What this task involves:
Pictures aside, repeat all the entries below exactly as they appear.

Edit tracking data:
▽

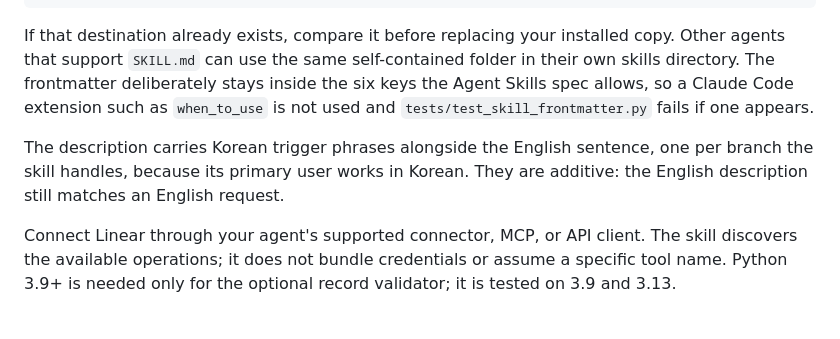
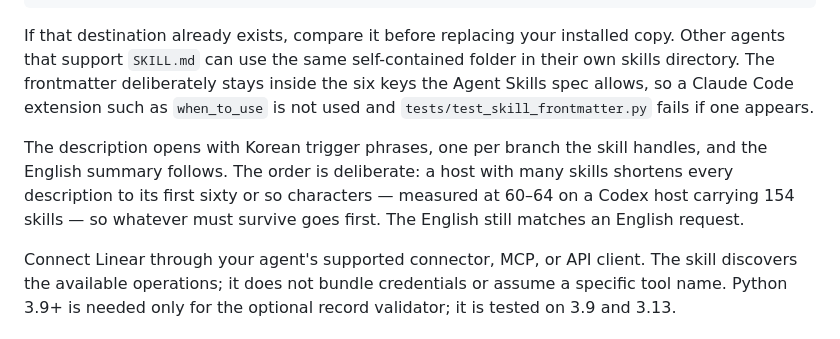
Before and after one commit to beamonic/do-the-thing, a Markdown page: README.md, the part around the change. Drawn GitHub-style.

```diff
--- a/README.md
+++ b/README.md
@@ -18,7 +18,7 @@ cp -R do-the-thing/skills/do-the-thing ~/.codex/skills/
 
 If that destination already exists, compare it before replacing your installed copy. Other agents that support `SKILL.md` can use the same self-contained folder in their own skills directory. The frontmatter deliberately stays inside the six keys the Agent Skills spec allows, so a Claude Code extension such as `when_to_use` is not used and `tests/test_skill_frontmatter.py` fails if one appears.
 
-The description carries Korean trigger phrases alongside the English sentence, one per branch the skill handles, because its primary user works in Korean. They are additive: the English description still matches an English request.
+The description opens with Korean trigger phrases, one per branch the skill handles, and the English summary follows. The order is deliberate: a host with many skills shortens every description to its first sixty or so characters — measured at 60–64 on a Codex host carrying 154 skills — so whatever must survive goes first. The English still matches an English request.
 
 Connect Linear through your agent's supported connector, MCP, or API client. The skill discovers the available operations; it does not bundle credentials or assume a specific tool name. Python 3.9+ is needed only for the optional record validator; it is tested on 3.9 and 3.13.
 
```
Also changed, not shown: skills/do-the-thing/SKILL.md (+1 -1 lines).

△

Solved problem:
Before and after one commit to beamonic/do-the-thing, a Markdown page: README.md, the part around the change. Drawn GitHub-style.

```diff
--- a/README.md
+++ b/README.md
@@ -18,7 +18,7 @@ cp -R do-the-thing/skills/do-the-thing ~/.codex/skills/
 
 If that destination already exists, compare it before replacing your installed copy. Other agents that support `SKILL.md` can use the same self-contained folder in their own skills directory. The frontmatter deliberately stays inside the six keys the Agent Skills spec allows, so a Claude Code extension such as `when_to_use` is not used and `tests/test_skill_frontmatter.py` fails if one appears.
 
-The description carries Korean trigger phrases alongside the English sentence, one per branch the skill handles, because its primary user works in Korean. They are additive: the English description still matches an English request.
+The description opens with Korean trigger phrases, one per branch the skill handles, and the English summary follows. The order is deliberate: a host with many skills shortens every description to its first sixty or so characters — measured at 60–64 on a Codex host carrying 154 skills — so whatever must survive goes first. The English still matches an English request.
 
 Connect Linear through your agent's supported connector, MCP, or API client. The skill discovers the available operations; it does not bundle credentials or assume a specific tool name. Python 3.9+ is needed only for the optional record validator; it is tested on 3.9 and 3.13.
 
```
Also changed, not shown: skills/do-the-thing/SKILL.md (+1 -1 lines).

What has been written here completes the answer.